* DATA PROVIDED *
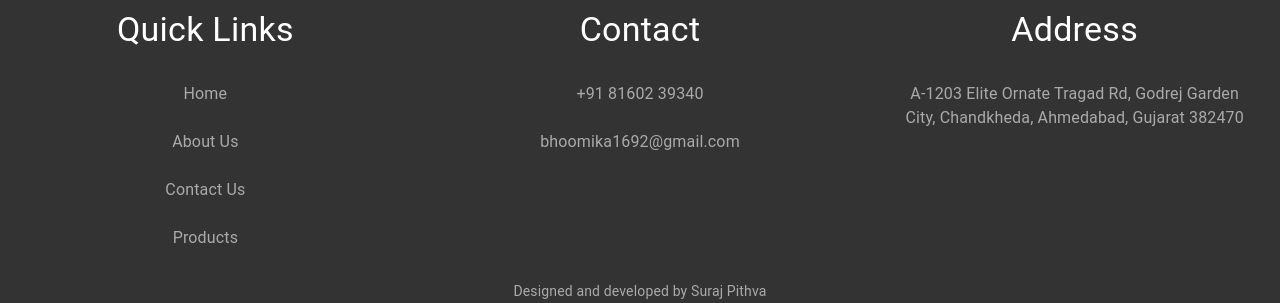
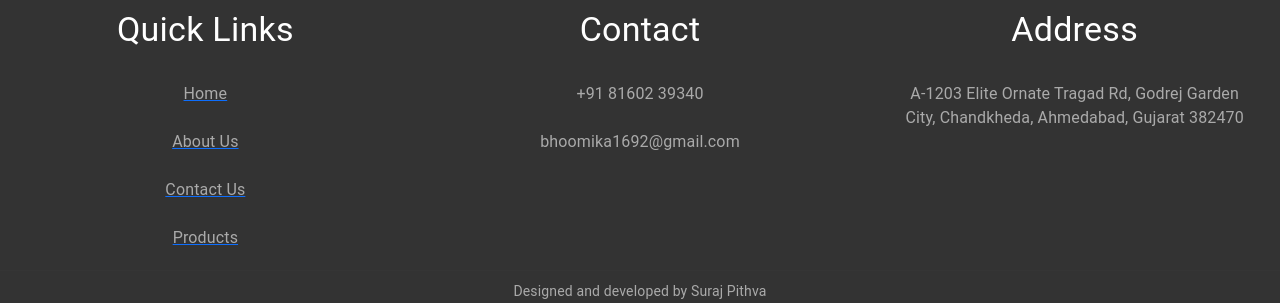
Before and after one commit to surajpithva/try-demo, a React (Create React App) app: page / in a window 1280 px wide. Shown: the part 2339-2642 px from the top of the page. Built offline with nearby package versions, Linux system fonts and the light colour scheme; the HTML template or start-up script is replaced by a standard one.

Commit message:
Feat : Design Changes

```diff
--- a/src/components/footer/footer.jsx
+++ b/src/components/footer/footer.jsx
@@ -1,45 +1,92 @@
-import React from 'react';
-import { Box, Grid, Typography, List, ListItem, ListItemText, Divider } from '@mui/material';
-import { Email, Phone, Home } from '@mui/icons-material';
-import './footer.css';
+import React from "react";
+import {
+  Box,
+  Grid,
+  Typography,
+  List,
+  ListItem,
+  ListItemText,
+  Divider,
+} from "@mui/material";
+import { Email, Phone, Home } from "@mui/icons-material";
+import "./footer.css";
+import { Link } from "react-router-dom";
 
 const Footer = () => {
   return (
     <Box component="footer" className="footer mt-3">
-      <Grid container spacing={3} justifyContent="center" className="footer-grid">
+      <Grid
+        container
+        spacing={3}
+        justifyContent="center"
+        className="footer-grid"
+      >
         <Grid item xs={12} sm={4} className="footer-column">
-          <Typography variant="h4" gutterBottom>Quick Links</Typography>
+          <Typography variant="h4" gutterBottom>
+            Quick Links
+          </Typography>
           <List className="footer-list">
-            <ListItem><ListItemText primary="Home" className='text-center' /></ListItem>
-            <ListItem><ListItemText primary="About Us" className='text-center' /></ListItem>
-            <ListItem><ListItemText primary="Contact Us" className='text-center' /></ListItem>
-            <ListItem><ListItemText primary="Products" className='text-center' /></ListItem>
+            <Link to="/">
+              <ListItem>
+                <ListItemText primary="Home" className="text-center" />
+              </ListItem>
+            </Link>
+            <Link to="/aboutus">
+              <ListItem>
+                <ListItemText primary="About Us" className="text-center" />
+              </ListItem>
+            </Link>
+            <Link to="/contactus">
+              <ListItem>
+                <ListItemText primary="Contact Us" className="text-center" />
+              </ListItem>
+            </Link>
+            <Link to="/products">
+              <ListItem>
+                <ListItemText primary="Products" className="text-center" />
+              </ListItem>
+            </Link>
           </List>
         </Grid>
         <Grid item xs={12} sm={4} className="footer-column">
-          <Typography variant="h4"  gutterBottom>Contact</Typography>
+          <Typography variant="h4" gutterBottom>
+            Contact
+          </Typography>
           <List className="footer-list">
             <ListItem>
-              <ListItemText className='mx-2 text-center' primary="+91 81602 39340" />
+              <ListItemText
+                className="mx-2 text-center"
+                primary="+91 81602 39340"
+              />
             </ListItem>
             <ListItem>
-              <ListItemText className='mx-2 text-center ' primary="bhoomika1692@gmail.com" />
+              <ListItemText
+                className="mx-2 text-center "
+                primary="bhoomika1692@gmail.com"
+              />
             </ListItem>
           </List>
         </Grid>
         <Grid item xs={12} sm={4} className="footer-column">
-          <Typography variant="h4"  gutterBottom>Address</Typography>
+          <Typography variant="h4" gutterBottom>
+            Address
+          </Typography>
           <List className="footer-list">
             <ListItem>
-              <ListItemText className='mx-2 text-center' primary="A-1203 Elite Ornate
-Tragad Rd, Godrej Garden City, Chandkheda, Ahmedabad, Gujarat 382470" />
+              <ListItemText
+                className="mx-2 text-center"
+                primary="A-1203 Elite Ornate
+Tragad Rd, Godrej Garden City, Chandkheda, Ahmedabad, Gujarat 382470"
+              />
             </ListItem>
           </List>
         </Grid>
       </Grid>
       <Divider className="footer-divider" />
       <Box textAlign="center" className="footer-bottom">
-        <Typography variant="body2">Designed and developed by Suraj Pithva</Typography>
+        <Typography variant="body2">
+          Designed and developed by Suraj Pithva
+        </Typography>
         <Typography variant="body2">&copy; 2024 All rights reserved</Typography>
       </Box>
     </Box>
```
Also changed, not shown: src/pages/contact-us/contact.jsx (+1 -7 lines).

* TASK DETAILS *
Put each line of the listing above into the copy exactly, dropping the pictures.

* TASK RESULT *
Before and after one commit to surajpithva/try-demo, a React (Create React App) app: page / in a window 1280 px wide. Shown: the part 2339-2642 px from the top of the page. Built offline with nearby package versions, Linux system fonts and the light colour scheme; the HTML template or start-up script is replaced by a standard one.

Commit message:
Feat : Design Changes

```diff
--- a/src/components/footer/footer.jsx
+++ b/src/components/footer/footer.jsx
@@ -1,45 +1,92 @@
-import React from 'react';
-import { Box, Grid, Typography, List, ListItem, ListItemText, Divider } from '@mui/material';
-import { Email, Phone, Home } from '@mui/icons-material';
-import './footer.css';
+import React from "react";
+import {
+  Box,
+  Grid,
+  Typography,
+  List,
+  ListItem,
+  ListItemText,
+  Divider,
+} from "@mui/material";
+import { Email, Phone, Home } from "@mui/icons-material";
+import "./footer.css";
+import { Link } from "react-router-dom";
 
 const Footer = () => {
   return (
     <Box component="footer" className="footer mt-3">
-      <Grid container spacing={3} justifyContent="center" className="footer-grid">
+      <Grid
+        container
+        spacing={3}
+        justifyContent="center"
+        className="footer-grid"
+      >
         <Grid item xs={12} sm={4} className="footer-column">
-          <Typography variant="h4" gutterBottom>Quick Links</Typography>
+          <Typography variant="h4" gutterBottom>
+            Quick Links
+          </Typography>
           <List className="footer-list">
-            <ListItem><ListItemText primary="Home" className='text-center' /></ListItem>
-            <ListItem><ListItemText primary="About Us" className='text-center' /></ListItem>
-            <ListItem><ListItemText primary="Contact Us" className='text-center' /></ListItem>
-            <ListItem><ListItemText primary="Products" className='text-center' /></ListItem>
+            <Link to="/">
+              <ListItem>
+                <ListItemText primary="Home" className="text-center" />
+              </ListItem>
+            </Link>
+            <Link to="/aboutus">
+              <ListItem>
+                <ListItemText primary="About Us" className="text-center" />
+              </ListItem>
+            </Link>
+            <Link to="/contactus">
+              <ListItem>
+                <ListItemText primary="Contact Us" className="text-center" />
+              </ListItem>
+            </Link>
+            <Link to="/products">
+              <ListItem>
+                <ListItemText primary="Products" className="text-center" />
+              </ListItem>
+            </Link>
           </List>
         </Grid>
         <Grid item xs={12} sm={4} className="footer-column">
-          <Typography variant="h4"  gutterBottom>Contact</Typography>
+          <Typography variant="h4" gutterBottom>
+            Contact
+          </Typography>
           <List className="footer-list">
             <ListItem>
-              <ListItemText className='mx-2 text-center' primary="+91 81602 39340" />
+              <ListItemText
+                className="mx-2 text-center"
+                primary="+91 81602 39340"
+              />
             </ListItem>
             <ListItem>
-              <ListItemText className='mx-2 text-center ' primary="bhoomika1692@gmail.com" />
+              <ListItemText
+                className="mx-2 text-center "
+                primary="bhoomika1692@gmail.com"
+              />
             </ListItem>
           </List>
         </Grid>
         <Grid item xs={12} sm={4} className="footer-column">
-          <Typography variant="h4"  gutterBottom>Address</Typography>
+          <Typography variant="h4" gutterBottom>
+            Address
+          </Typography>
           <List className="footer-list">
             <ListItem>
-              <ListItemText className='mx-2 text-center' primary="A-1203 Elite Ornate
-Tragad Rd, Godrej Garden City, Chandkheda, Ahmedabad, Gujarat 382470" />
+              <ListItemText
+                className="mx-2 text-center"
+                primary="A-1203 Elite Ornate
+Tragad Rd, Godrej Garden City, Chandkheda, Ahmedabad, Gujarat 382470"
+              />
             </ListItem>
           </List>
         </Grid>
       </Grid>
       <Divider className="footer-divider" />
       <Box textAlign="center" className="footer-bottom">
-        <Typography variant="body2">Designed and developed by Suraj Pithva</Typography>
+        <Typography variant="body2">
+          Designed and developed by Suraj Pithva
+        </Typography>
         <Typography variant="body2">&copy; 2024 All rights reserved</Typography>
       </Box>
     </Box>
```
Also changed, not shown: src/pages/contact-us/contact.jsx (+1 -7 lines).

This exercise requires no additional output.